Revive the senses through feel-good food. Just do anything food-wise, no matter how small, that makes you zing: pour hot water over fresh herbs for a fragrant tea; buy a whole organic pumpkin for a kitchen table centrepiece; thank a farmer at a farmers' market; put your hands on warm earth; spot a local rosemary bush; snag some for your lamb roast or your hair (Why not? Go nuts!); and comment to share your feel-good spring snippet. If stuck for ideas, mine are yours. Let's unite in support of feel-good food and ethical food practices. Thanks to all too who supported my Spring Feel-Good Food Project. I had a blast! While my food interests are diverse, so is my food writing history (and lifestyle freelance writing and corporate writing, yada...). Please see below right and my new FoodLit Website. Yeah! Please also subscribe for occasional food-fuelled news, ventures and opportunities.
Tuesday, 19 January 2016
Eat My Flowers
Not one for wasting precious garden space on growing something I can't eat, I've never bothered much with flowers. Yes, pretty. Yes, fragrant. Yes, probably earth's way of smiling, but without a more practical function, like frying, roasting, or braising, it's not just the soil space I can't justify, but the time and energy required to raise these little babies too.
It's a peasant thing.

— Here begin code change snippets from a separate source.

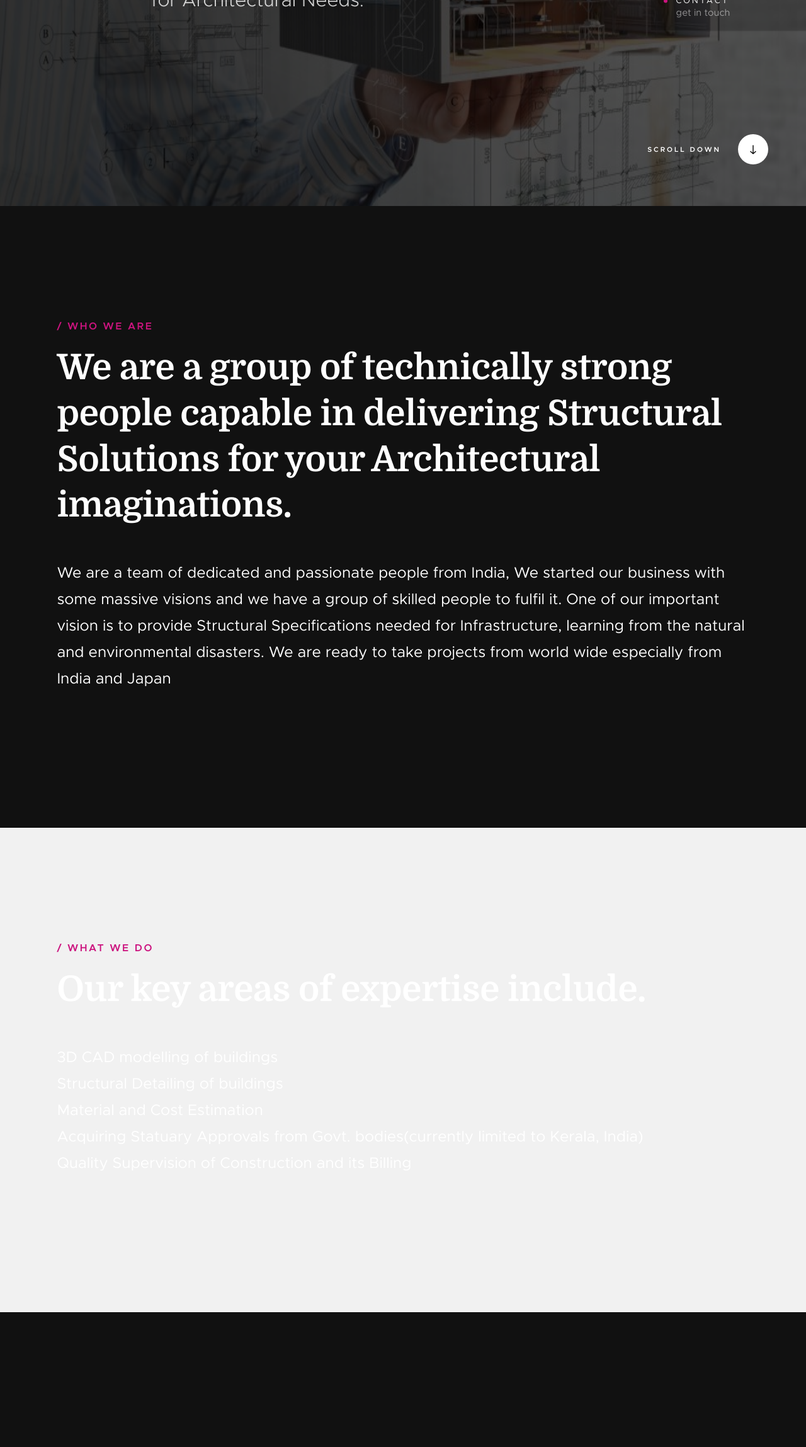
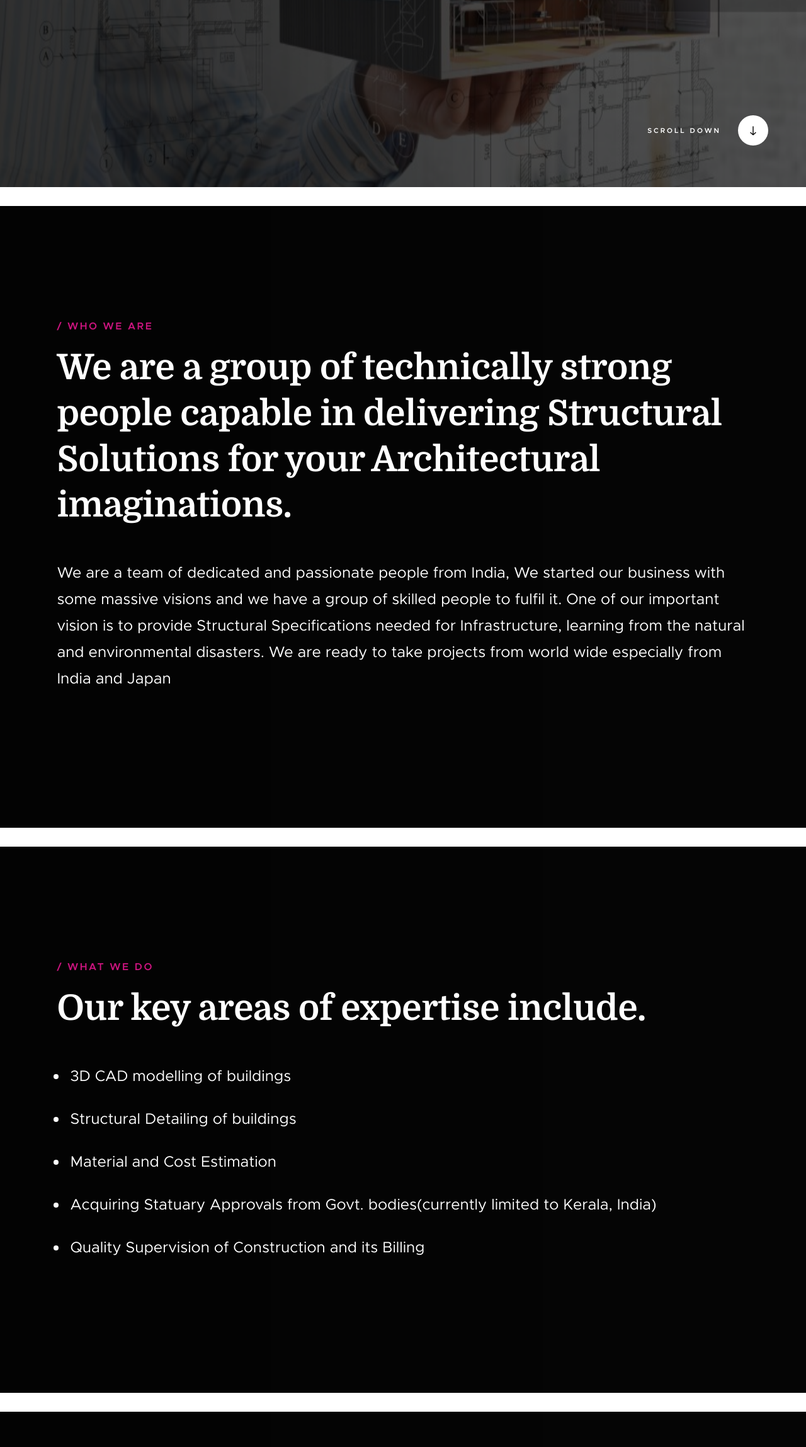
Before and after one commit to stidital/stidital.github.io, a plain HTML site: page index.html in a window 1280 px wide. Shown: the part 503-2800 px from the top of the page at 63% size. Drawn offline with Linux system fonts and the light colour scheme; files whose address does not match are found by name.

Commit message:
Update index.html

```diff
--- a/index.html
+++ b/index.html
@@ -1,7 +1,7 @@
 <!DOCTYPE html>
 <html class="no-js" lang="en">
 <head>
-    <<meta name="google-site-verification" content="B_Yndm4hxGQlnCtA31o0VAC6tHxN0IGH28KXm9UC8iU" />
+    <meta name="google-site-verification" content="B_Yndm4hxGQlnCtA31o0VAC6tHxN0IGH28KXm9UC8iU" />
     <!--- basic page needs
     ================================================== -->
     <meta charset="utf-8">
@@ -38,10 +38,10 @@
     <header class="s-header">
 
         <div class="header-logo">
-            <a class="site-logo" href="index.html">
+            <!-- <a class="site-logo" href="index.html"> -->
                 <!-- <img src="images/logo.svg" alt="Homepage"> -->
-                <img src="images/stidital_logo.jpg" alt="Homepage">
-            </a>
+                <!-- <img src="images/stidital_logo.jpg" alt="Homepage">
+            </a> -->
         </div> <!-- end header-logo -->
 
         <nav class="header-nav">
@@ -100,7 +100,8 @@
 
             <div class="row home-content__main">
                 <h1>
-               Stidital Solutions
+                    <img class="width-13" src="images/stidital_logo.jpg" alt="Homepage">
+                    Stidital Solutions
                 </h1>
 
                 <p>
@@ -143,7 +144,10 @@
 
     <!-- about
     ================================================== -->
-    <section id='about' class="s-about target-section" data-parallax="scroll" data-image-src="images/image2.jpg" data-natural-width=3000 data-natural-height=2000 data-position-y=top>
+    <div class="padding_div"></div>
+    <section id='about' class="s-about target-section s-home" data-parallax="scroll" data-image-src="images/image2.jpg" data-natural-width=3000 data-natural-height=2000 data-position-y=top>
+
+        <div class="shadow-overlay"></div>
 
         <div class="row section-header" data-aos="fade-up">
             <div class="col-full">
@@ -218,7 +222,10 @@
 
     <!-- services
     ================================================== -->
-    <section id='services' class="s-services light-gray">
+    <div class="padding_div"></div>
+    <section id='services' class="s-services light-gray1 target-section s-home" data-parallax="scroll" data-image-src="images/image3.jpg" data-natural-width=3000 data-natural-height=2000 data-position-y=top>
+
+        <div class="shadow-overlay"></div>
 
         <div class="row section-header" data-aos="fade-up">
             <div class="col-full">
@@ -228,19 +235,19 @@
         </div> <!-- end section-header -->
 
         <div class="row" data-aos="fade-up">
+
             <div class="col-full">
-                <p class="lead">
-                3D CAD modelling of buildings
-                <br>
-                Structural Detailing of buildings
-                <br>
-                Material and Cost Estimation
-                <br>
-                Acquiring Statuary Approvals from Govt. bodies(currently limited to Kerala, India)
-		<br>
-		Quality Supervision of Construction and its Billing
-                </p>
+
+                <ul>
+                    <li class="whatdoactivitys">3D CAD modelling of buildings</li>
+                    <li class="whatdoactivitys">Structural Detailing of buildings</li>
+                    <li class="whatdoactivitys">Material and Cost Estimation</li>
+                    <li class="whatdoactivitys">Acquiring Statuary Approvals from Govt. bodies(currently limited to Kerala, India)</li>
+                    <li class="whatdoactivitys">Quality Supervision of Construction and its Billing</li>
+                </ul>
+
             </div>
+
         </div> <!-- end about-desc -->
 
         <div class="row services-list block-1-3 block-m-1-2 block-tab-full" style="display: none;">
@@ -607,7 +614,10 @@
 
     <!-- contact
     ================================================== -->
-    <section id="contact" class="s-contact">
+    <div class="padding_div"></div>
+    <section id="contact" class="s-contact target-section s-home" data-parallax="scroll" data-image-src="images/image4.jpg" data-natural-width=3000 data-natural-height=2000 data-position-y=top>
+
+        <div class="shadow-overlay"></div>
 
         <div class="row section-header" data-aos="fade-up">
             <div class="col-full">
@@ -620,8 +630,8 @@
 
             <div class="col-full contact-main" data-aos="fade-up">
                 <p>
-                <a href="mailto:#0" class="contact-email">mail@stidital.com</a>
-                <span class="contact-number"> (+91) 7994970779 / (+91) 9497788923</span>
+                <a href="mailto:#0" class="contact-email">arun@stidital.com</a>
+                <span class="contact-number"> (+91) 9497788923</span>
                 </p>
             </div> <!-- end contact-main -->
 
```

When you've grown up with parents who grew what they ate in their home country, and much of what they ate in Australia, flowers always took a back seat to beans, broccoli and basil, unless, of course, they were zucchini flowers chopped into a glistening zucchini, potato and noddle soup, finished too with a sweet sprig of the said basil.
So, what possessed me pop a few sunflower seeds in? I've always loved yellow gerberas, none that I've ever grown of course, but their happy, smiling, nodding heads always pushed my sentimental buttons. Sunflowers have the same bright disposition so, after I was given a small packet of seeds at a garden show, I tossed a couple in and, with the busy-ness of life, quickly forgot about them.
Some time later, I couldn't make out 'the weeds' that were growing along the back fence. (Yep, it's been pretty crazy busy of late). Perplexed, I left them in in case they turned out to be something I could munch on. It finally dawned on me once they reached about waist height - and I did a little skip of glee around the garden. I was stoked - or showered with sunflower anticipation. I was being smiled upon indeed.
The results are more than I could have imagined or expected. The sunflowers I've seen usually have one long stem with one flower perched atop. My babies have so many heads, so many flowers, so many buds waiting to bloom with just another good ray or two of summer sun, I'm buzzing like the bees buzzing around my babies with shared excitement. Either these smiles are of a different variety or I'm more blessed that I thought - and I'm running with the latter.
Of course, when I showed my gardener - an elderly Italian from the same village as my parents who basically does the lawns and shares produce and good food stories with me - he gave me a non-plussed, almost confused look. Always polite and forever diplomatic, he searched for his words a bit and then said, "Um... You can eat the seeds of those, can't you?"